The threat of Belarusian leader Alexander Lukashenko to cut off transit gas supply from Russia to Europe has not been coordinated with Moscow, Kremlin spokesman Dmitry Peskov said on Friday.
Belarus threatened on Thursday to halt natural gas supply at a key pipeline from Russia to Germany passing through Belarus, if the European Union imposes additional sanctions to the country in response to the migrant crisis at the Belarus-Poland border.
"We provide heat to Europe, and they are threatening us with the border closure. What if we block natural gas transit?" Lukashenko said on Thursday, as quoted by Belarusian state news agency Belta.
The Belarusian statement has not been coordinated with Moscow in any way, Peskov told reporters on Friday, as carried by Russian news agency TASS. Belarus is an ally of Russia, but it is also a sovereign state, the Kremlin spokesman said.
"Russia remains a reliable energy supplier to Europe, regardless of the actions of Belarus," Peskov said, adding that "Russia’s reliability as a supplier and partner in the current and future contracts cannot be called into question." And Putin himself weighed in, per Politico:

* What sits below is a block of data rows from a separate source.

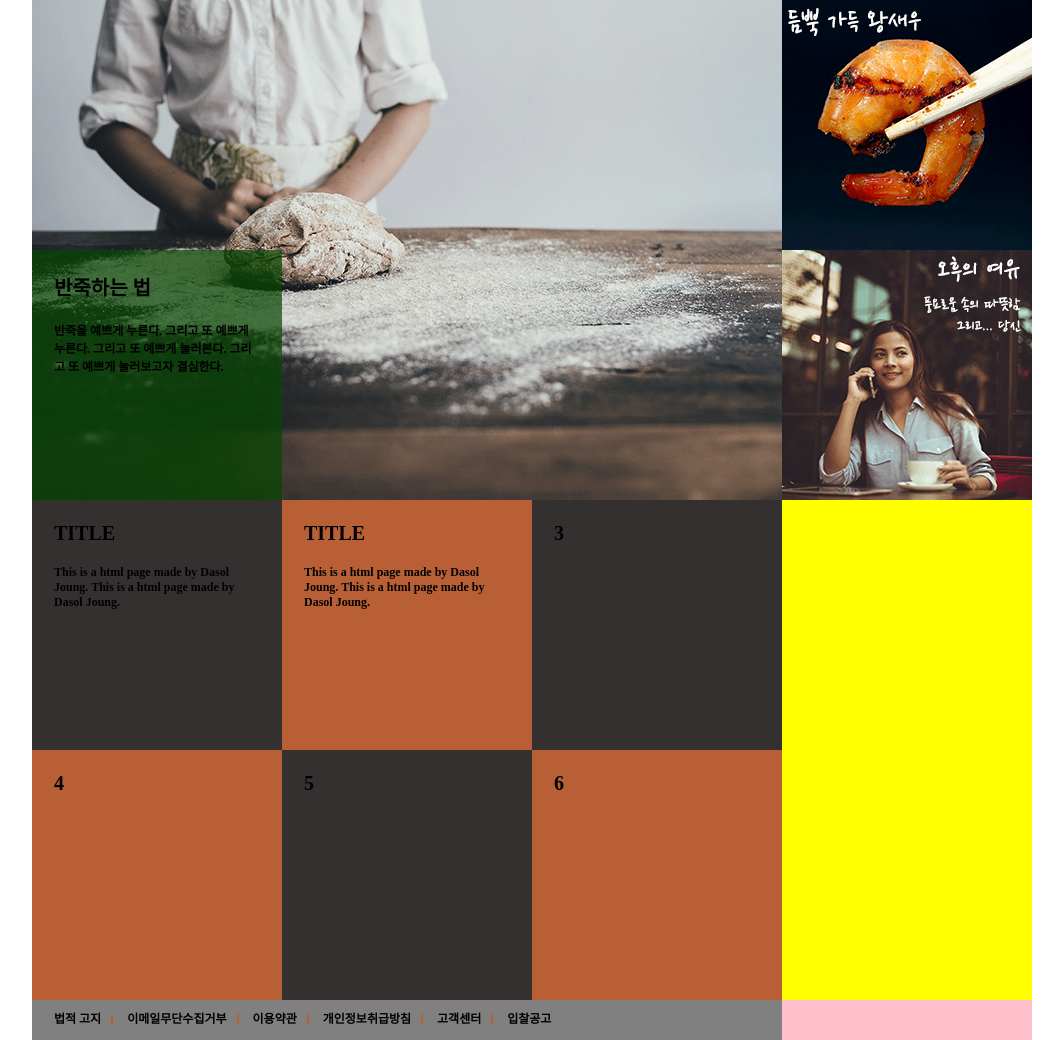
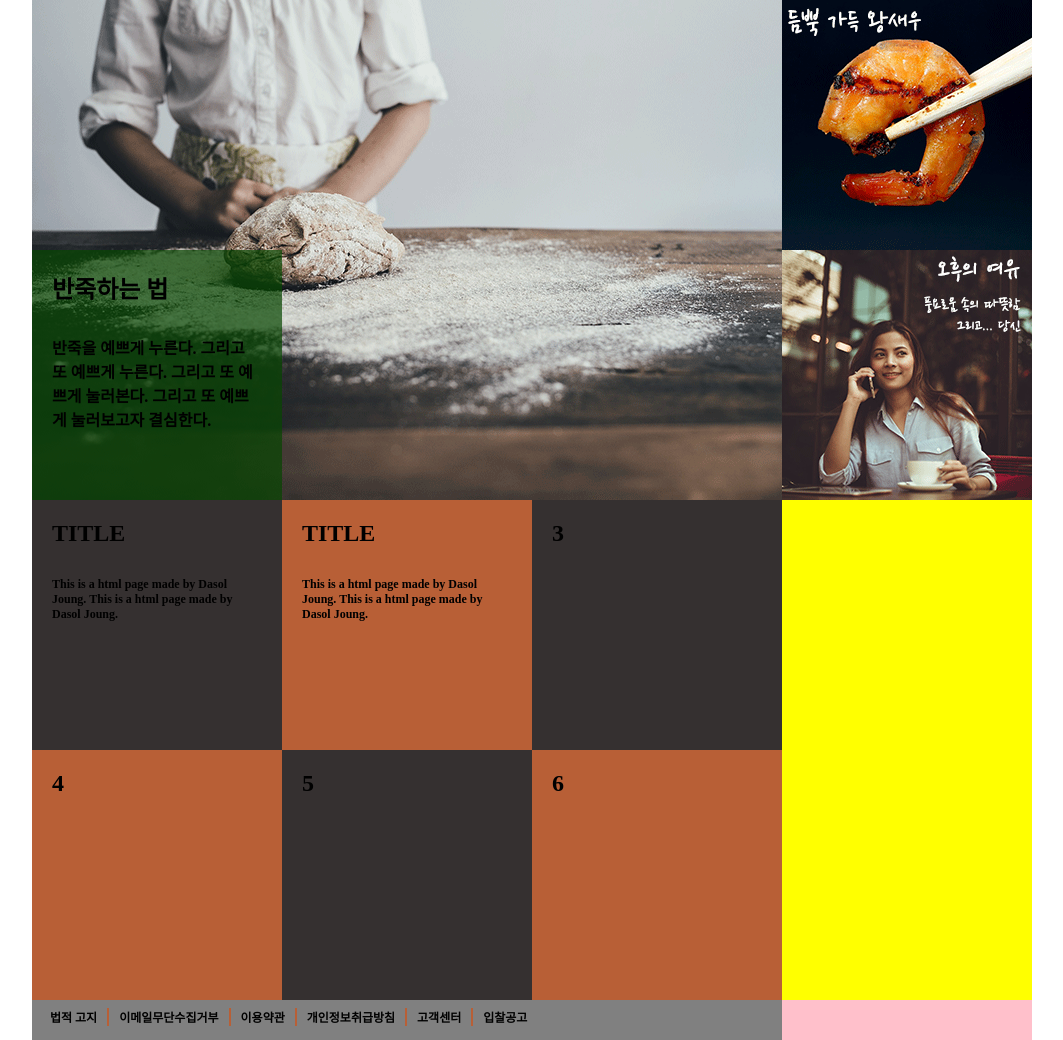
Before and after one commit to AeuJoung/web2st_quest, a plain HTML site: page about.html in a window 1280 px wide. Shown: the whole page, without its empty margins (108-1171 px from the left). Drawn offline with Linux system fonts and the light colour scheme.

Commit message:
version 2
2023.10.01 verson 2~

```diff
--- a/about.html
+++ b/about.html
@@ -10,26 +10,26 @@
             body > div { width: 100%;  margin: 0 auto; }
 
             #top { width: 1000px; height: 500px; }
-            #top .top_left { float: left; width: 750px; height: 500px; background-image:url("source/chef_about.png"); }
-            #top .top_left .top_box { width: 250px; height: 250px; background-color: rgba(6, 71, 0, 0.7); position: relative; top:250px; padding: 22px; box-sizing: border-box; }
-            #top .top_left .top_box p { margin-bottom: 20px; font-size: 12px; font-weight: bold; }
-            #top .top_left .top_box p:first-child { font-size: 20px; }
+            #top .top_left { float: left; width: 750px; height: 500px; padding-top: 250px; box-sizing: border-box; background-image:url("source/chef_about.png"); }
+            #top .top_left .top_box { width: 210px; height: 210px;  background-color: rgba(6, 71, 0, 0.7);  padding: 20px; }
+            #top .top_left .top_box h2 { margin-bottom: 30px; }
+            #top .top_left .top_box p { font-weight: bold; }
             #top .top_right { float: right; width: 250px; height: 500px; }
             #top .top_right > img { display: block; }
 
             #box_all { width: 1000px; height: 500px; }
             #box_all .box_left { float: left; width:750px; height: 500px; }
-            #box_all .box_left .box { float: left ; width: 250px; height: 250px; background-color:rgb(184, 95, 54); padding : 22px; box-sizing: border-box; }
+            #box_all .box_left .box { float: left ; width: 210px; height: 210px; background-color:rgb(184, 95, 54); padding : 20px; }
             #box_all .box_left .box:nth-child(2n-1) { background-color: rgb(53, 48, 48); }
+            #box_all .box_left .box h2 { margin-bottom: 30px; }
             #box_all .box_left .box p { margin-bottom: 20px; font-size: 12px; font-weight: bold;}
-            #box_all .box_left .box p:first-child { font-size: 20px; }
-            #box_all .box_right { width:250px; height: 500px; float: right; background-color: yellow; }
+            #box_all .box_right { width:210px; height: 460px; float: right; padding: 20px; background-color: yellow; }
 
             #footer { width: 1000px; height:40px; background-color: pink; }
             #footer .f_left { float: left; width:750px; height: 40px; background-color: gray; }
-            #footer .f_left ol { margin: 12px; line-height: 11px; }
-            #footer .f_left ol li { display: inline-block; padding: 0 10px ; border-right:2px solid rgb(184, 95, 54); font-size: 12px; font-weight: bold;}
-            #footer .f_left ol li:last-child { border-right:none; }
+            #footer .f_left ul { margin: 8px; }
+            #footer .f_left ul li { display: inline-block; padding: 0 10px ; border-right:2px solid rgb(184, 95, 54); font-size: 12px; font-weight: bold;}
+            #footer .f_left ul li:last-child { border-right:none; }
         </style>
     </head>
 
@@ -37,7 +37,7 @@
         <div id = "top">
             <div class="top_left">
                 <div class ="top_box">
-                    <p>반죽하는 법</p>
+                    <h2>반죽하는 법</h2>
                     <p>반죽을 예쁘게 누른다. 그리고 또 예쁘게 누른다. 그리고 또 예쁘게 눌러본다. 그리고 또 예쁘게 눌러보고자 결심한다. </p>
                 </div>
             </div>
@@ -50,26 +50,21 @@
 
         <div id = "box_all">
             <div class="box_left">
-                <td><div class="box"><p>TITLE</p><p>This is a html page made by Dasol Joung. This is a html page made by Dasol Joung.</p></div></td>
-                <td><div class="box"><p>TITLE</p><p>This is a html page made by Dasol Joung. This is a html page made by Dasol Joung.</p></div></td>
-                <td><div class="box"><p>3</p><p></p></div></td>
-                <td><div class="box"><p>4</p><p></p></div></td>
-                <td><div class="box"><p>5</p><p></p></div></td>
-                <td><div class="box"><p>6</p><p></p></div></td>
+                <div class="box"><h2>TITLE</h2><p>This is a html page made by Dasol Joung. This is a html page made by Dasol Joung.</p></div>
+                <div class="box"><h2>TITLE</h2><p>This is a html page made by Dasol Joung. This is a html page made by Dasol Joung.</p></div>
+                <div class="box"><h2>3</h2><p></p></div>
+                <div class="box"><h2>4</h2><p></p></div>
+                <div class="box"><h2>5</h2><p></p></div>
+                <div class="box"><h2>6</h2><p></p></div>
             </div>
             <div class="box_right"></div>
         </div>
 
         <div id = "footer">
             <div class="f_left">
-                <ol>
-                    <li>법적 고지</li>
-                    <li>이메일무단수집거부</li>
-                    <li>이용약관</li>
-                    <li>개인정보취급방침</li>
-                    <li>고객센터</li>
-                    <li>입찰공고</li>
-                </ol>
+                <ul>
+                    <li>법적 고지</li><li>이메일무단수집거부</li><li>이용약관</li><li>개인정보취급방침</li><li>고객센터</li><li>입찰공고</li>
+                </ul>
             </div>
         </div>
 
```
Also changed, not shown: index.html (+15 -20 lines).
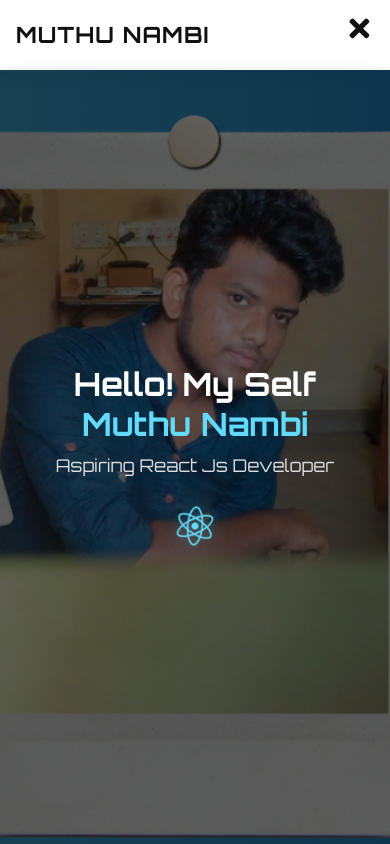
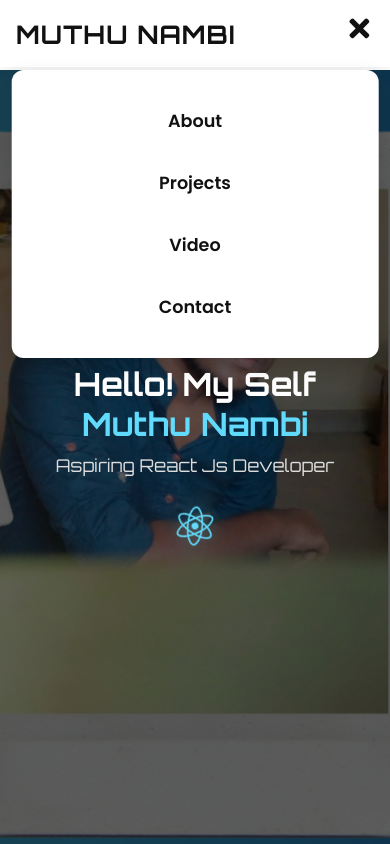
Before and after one commit to nambi142/Portfolio_Nambi, a React (Vite) app: page / in a window 390 px wide. Both pictures are taken after a click on the element 359 px from the left and 33 px from the top of the page. Shown: the top 844 px of the page. Built offline with nearby package versions, Linux system fonts and the light colour scheme.

Commit message:
Fixed mobile header dropdown and hamburger alignment

```diff
--- a/src/Components/Header.jsx
+++ b/src/Components/Header.jsx
@@ -15,7 +15,12 @@ const Header = () => {
     window.addEventListener("scroll", handleScroll);
 
     const handleClickOutside = (e) => {
-      if (menuOpen && menuRef.current && !menuRef.current.contains(e.target)) {
+      if (
+        menuOpen &&
+        menuRef.current &&
+        !menuRef.current.contains(e.target) &&
+        !e.target.closest(".mobile-menu-icon")
+      ) {
         setMenuOpen(false);
       }
     };
@@ -28,6 +33,7 @@ const Header = () => {
   }, [menuOpen]);
 
   return (
+    <>
       <header className={`header ${scrolled ? "scrolled" : ""}`}>
         <div className="logo">Muthu Nambi</div>
 
@@ -36,23 +42,37 @@ const Header = () => {
           <ScrollLink to="about" smooth={true} duration={500} className="link">
             About
           </ScrollLink>
-        <ScrollLink to="projects" smooth={true} duration={500} className="link">
+          <ScrollLink
+            to="projects"
+            smooth={true}
+            duration={500}
+            className="link"
+          >
             Projects
           </ScrollLink>
           <ScrollLink to="video" smooth={true} duration={500} className="link">
             Video
           </ScrollLink>
-        <ScrollLink to="contact" smooth={true} duration={500} className="link">
+          <ScrollLink
+            to="contact"
+            smooth={true}
+            duration={500}
+            className="link"
+          >
             Contact
           </ScrollLink>
         </nav>
 
         {/* Mobile Menu Button */}
-      <div className="mobile-menu-icon" onClick={() => setMenuOpen(!menuOpen)}>
+        <div
+          className="mobile-menu-icon"
+          onClick={() => setMenuOpen(!menuOpen)}
+        >
           {menuOpen ? <FaTimes /> : <FaBars />}
         </div>
+      </header>
 
-      {/* Mobile Slide Menu */}
+      {/* Mobile Slide Menu - Outside Header */}
       <div ref={menuRef} className={`mobile-nav ${menuOpen ? "open" : ""}`}>
         <ScrollLink
           to="about"
@@ -63,7 +83,6 @@ const Header = () => {
         >
           About
         </ScrollLink>
-
         <ScrollLink
           to="projects"
           smooth={true}
@@ -73,18 +92,16 @@ const Header = () => {
         >
           Projects
         </ScrollLink>
-
         <ScrollLink
           to="video"
           smooth={true}
           duration={500}
-          offset={-70} // for fixed header
+          offset={-70}
           className="link"
           onClick={() => setMenuOpen(false)}
         >
           Video
         </ScrollLink>
-
         <ScrollLink
           to="contact"
           smooth={true}
@@ -95,7 +112,7 @@ const Header = () => {
           Contact
         </ScrollLink>
       </div>
-    </header>
+    </>
   );
 };
 
--- a/src/Css/Header.css
+++ b/src/Css/Header.css
@@ -103,9 +103,6 @@ body {
   }
 }
 
-/* ========================================
-   MOBILE VIEW FIXED VERSION
-======================================== */
 @media (max-width: 768px) {
   .desktop-nav {
     display: none;
@@ -114,12 +111,9 @@ body {
   .header {
     padding: 12px 16px;
     justify-content: space-between;
-  }
-
-  .logo {
-    font-size: 1.4rem;
-    font-weight: 700;
-    color: #111;
+    position: fixed;
+    width: 100%;
+    z-index: 1000;
   }
 
   .mobile-menu-icon {
@@ -130,31 +124,30 @@ body {
     z-index: 1100;
   }
 
-  /* Fixed mobile nav layout */
+  /* Mobile menu now truly floating above all content */
   .mobile-nav {
-    position: fixed;
-    top: 70px;
-    left: 0;
-    right: 0;
-    margin: 0 auto;
+    position: fixed;       /* FIXED instead of absolute */
+    top: 70px;             /* header height */
+    left: 50%;
+    transform: translateX(-50%);
     width: 94%;
     max-width: 500px;
     background: #ffffff;
     border-radius: 12px;
     box-shadow: 0 8px 20px rgba(0, 0, 0, 0.15);
-    transform: translateY(-30px);
     opacity: 0;
+    pointer-events: none;
     transition: all 0.4s ease;
     display: flex;
     flex-direction: column;
     align-items: center;
     padding: 20px 0;
-    z-index: 1050;
+    z-index: 2000;        /* above everything */
   }
 
   .mobile-nav.open {
-    transform: translateY(0);
     opacity: 1;
+    pointer-events: auto;
   }
 
   .mobile-nav .link {
```
Lines whose indentation alone changed are shown as unchanged.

"He can, I guess, it’s no good, though, and I’ll talk to him about it … in case he just said it out of anger," Putin told Russian TV channel Rossiya 1 in response to Alexander Lukashenko’s threat to turn off the gas taps.
"This would be a violation of our transit contract and I hope it will not come to that," Putin said, referring to agreements governing the flow of Russian gas along pipelines running through Belarus. Cutting off the gas "would not contribute to the development of our relations with Belarus as a transit country," he warned.
With the threat from Belarus’s leader, the specter of another hurdle to Russian supplies to Europe is being raised days after Russia’s giant Gazprom largely relieved the European gas market by saying that it had approved and started implementing a plan to send natural gas into five storage sites in Europe.
Despite the calmer gas markets in the past few days, uncertainty over Russia’s intentions, and now the Belarus-EU spat could make Europe's gas prices extremely volatile again.
Early on Friday, gas prices at the key hubs in the UK and the Netherlands rose as flows of Russian gas on the Yamal-Europe pipeline via Belarus and Poland remained low for a second consecutive day and half the volume from Wednesday. Forecasts of cooler weather also drove prices higher as colder temperatures signal higher gas demand.